Supplementary Material for: How Neuronal Migration Contributes to the Morphogenesis of the CNS: Insights from the Zebrafish
2007-12-13T00:00:00Z (GMT) by

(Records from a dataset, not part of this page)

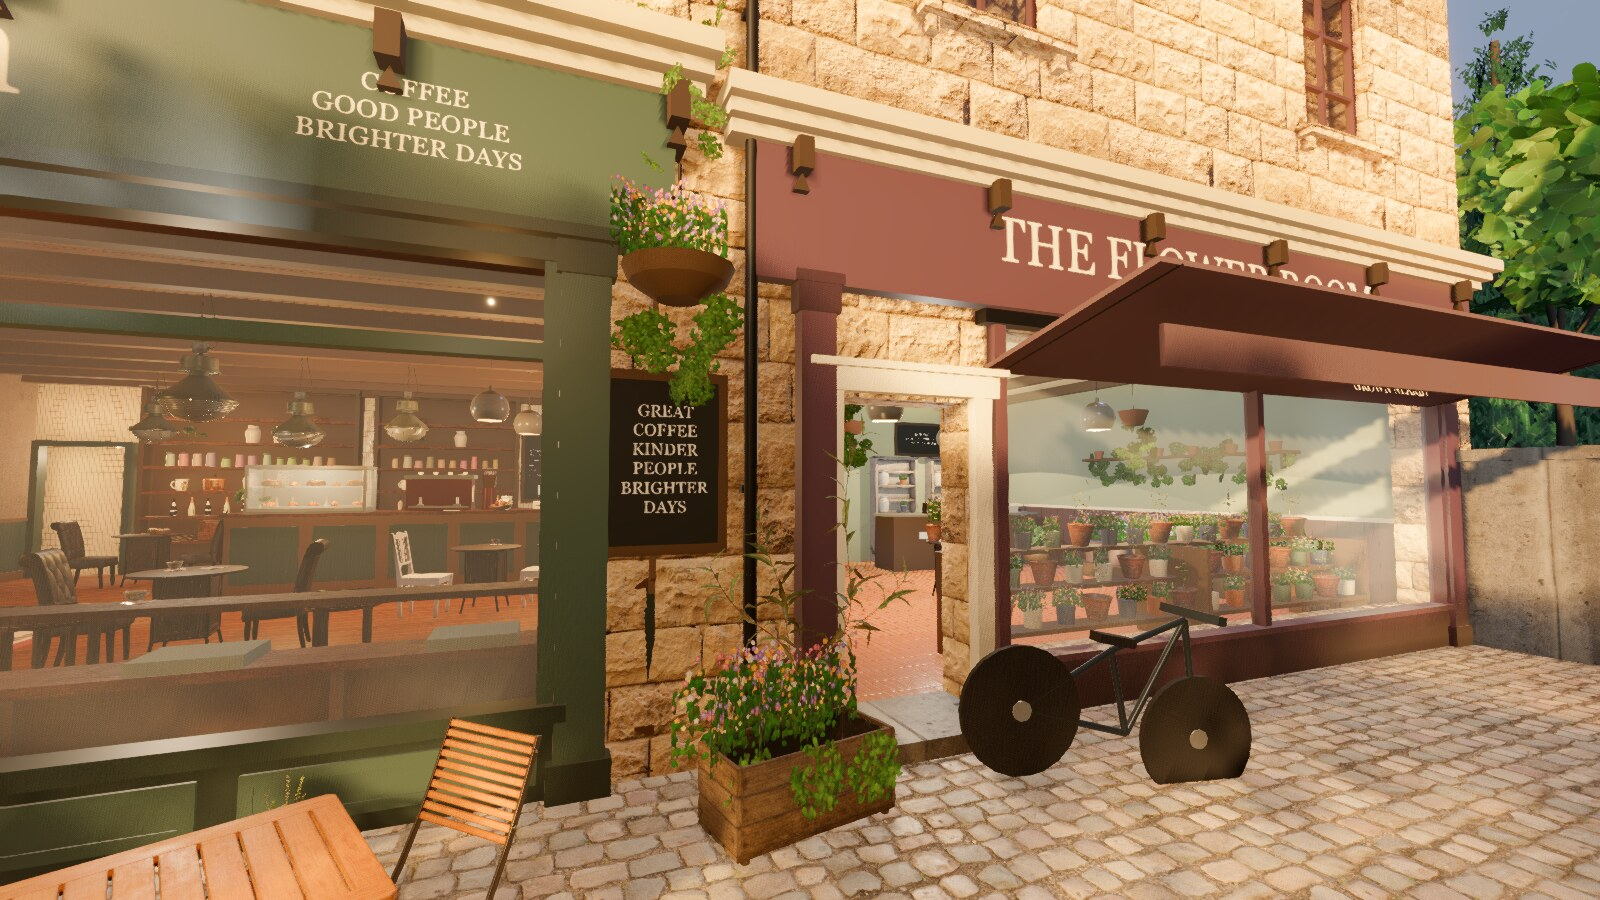
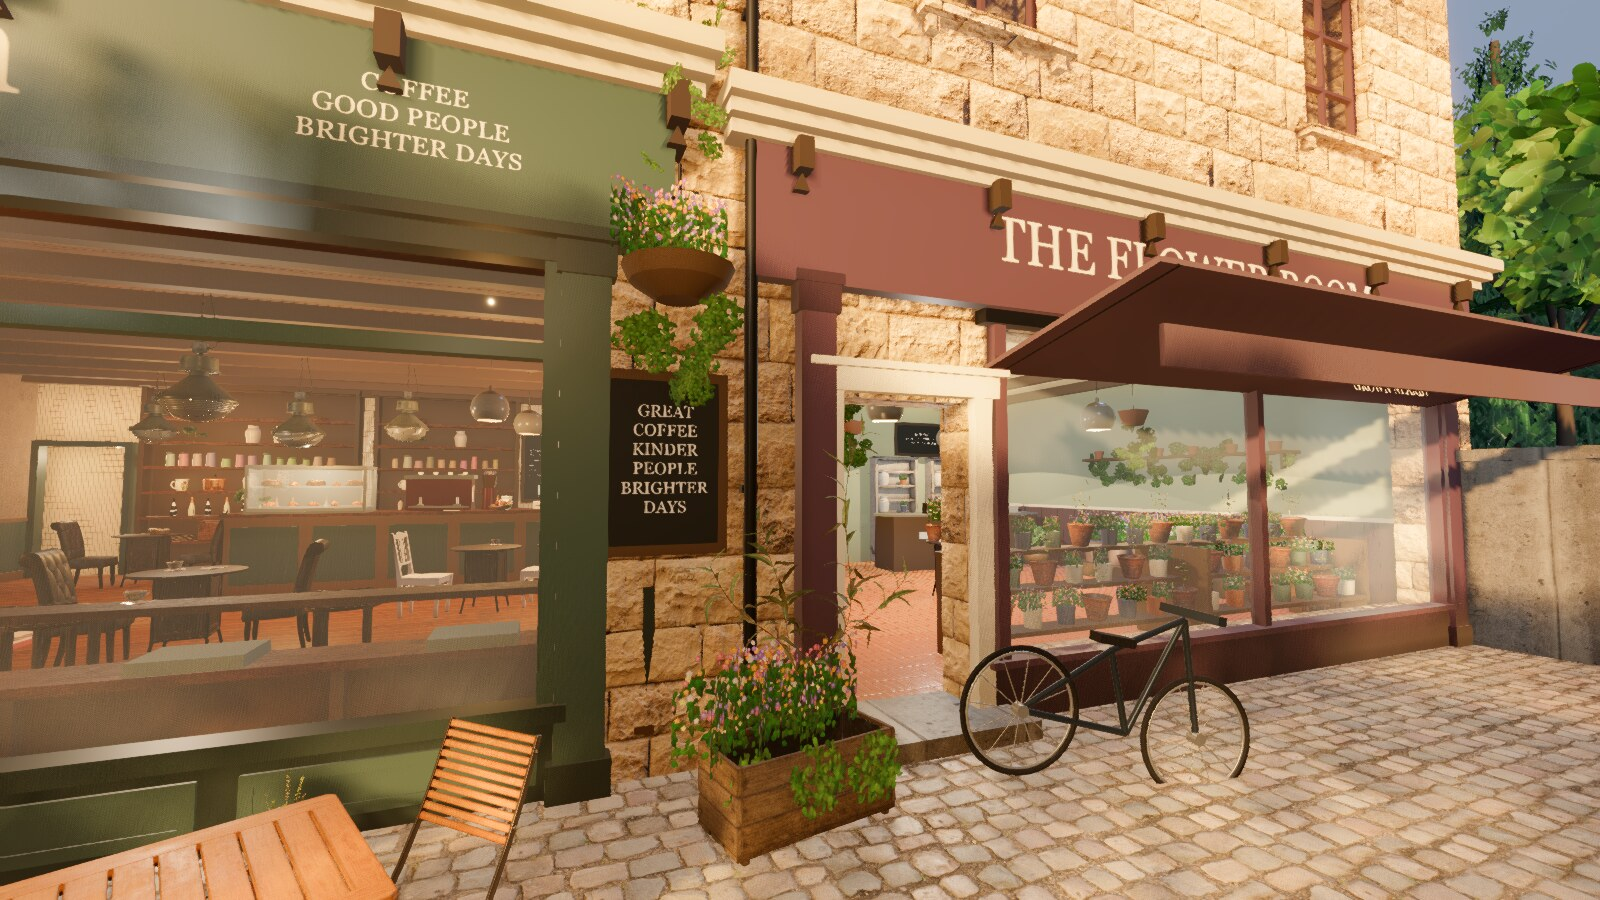
fix(3d): the bicycle's wheels are spoked rings, not solid black discs
Coordinator review of 10_second_building_door.jpg: the bicycle beside The
Flower Room had solid black disc wheels, no spokes or rim visible -- a toy.
The tyre and the rim were each Profile.disc, a filled cylinder (0.345 m and
0.30 m), which covered the ten spokes behind them.

Now a TorusMesh tyre (r 0.312-0.345), a separate steel rim ring
(0.296-0.312), twelve thin spokes and a hub. Verified at 3x magnification:
the paving shows through between the spokes.

Every bicycle in the slice is this one builder, called once (x 12.4);
props.gd's Props.bicycle is the promenade scene's and the slice never calls it.
Preview frame 10_second_building_door.jpg re-captured; the review entry lists
the fix.

Changed region(s): [[0.5938, 0.7156, 0.7812, 0.8711]]

diff --git a/docs/HUMAN_REVIEW_QUEUE.md b/docs/HUMAN_REVIEW_QUEUE.md
@@ -219,6 +219,7 @@ resumed Unreal track builds the same second interior and A/B stays like-for-like
 | window lettering | `03`: crisp cream upright serif, centred | thin white script, barely legible | cream serif, centred, opaque; all four words read at 1600×900 |
 | rug | — | one flat colour | a woven flat-weave pattern, generated in-engine |
 | roofs | — | — | **a defect found and fixed:** every pitched roof had its ridge tile turned front-to-back, a dark bar over Maple & Co. at `05`'s framing |
+| bicycle | `05`: a spoked bicycle against the kerb | — | **a defect found in review and fixed:** the slice's one bicycle, beside The Flower Room, had solid black disc wheels that hid its spokes and read as a toy. Now a tyre ring, a steel rim and twelve spokes, checked at 3× in `10_second_building_door.jpg` |
 
 **Measured** (`--threshold`, `--drive`, `--world --link`):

We used transgenic zebrafish expressing GFP or YFP in subpopulations of neurons to study the migration, homing process and axon extension of groups of CNS neurons in different regions of the zebrafish brain. We found that extensive migration takes place at all levels of the CNS and gives rise to nuclei or cell populations with specific identities. Here, we describe 4 previously unknown or only partially characterized migratory events taking place in the zebrafish telencephalon and rhombic lip, using 3 different transgenic lines, and identify the phenotypes of the cells undertaking these migrations. The migration of a subgroup of mitral cell precursors from the dorsocaudal telencephalon to the olfactory bulb, visualized in the tg(tbr1:YFP) transgenic line, is coupled with morphogenetic transformation of the dorsal telencephalon. The tg(1.4dlx5a-6a:GFP) transgenic line provides a means to analyze the migration of GABAergic interneurons from the ventral to the dorsal telencephalon, thus extending the occurrence of this migration to another vertebrate. The tg(Xeom:GFP) transgenic line provides the first demonstration of the dorsoventral migration of glutamatergic septal neurons, present in mammals and now described in fish, thus reconciling the contrasting evidence of dorsal patterning genes (tbr1, eomes) expressed in a ventral cell population. Furthermore, migration studies in the tg(1.4dlx5a-6a:GFP) and tg(Xeom:GFP) lines help determine the origin of 2 important cell populations in the fish cerebellum: projection neurons and Purkinje cells. These examples reinforce the concept that migratory events contribute to the distribution of cell types with diverse identities through the CNS and that zebrafish transgenic lines represent excellent tools to study these events.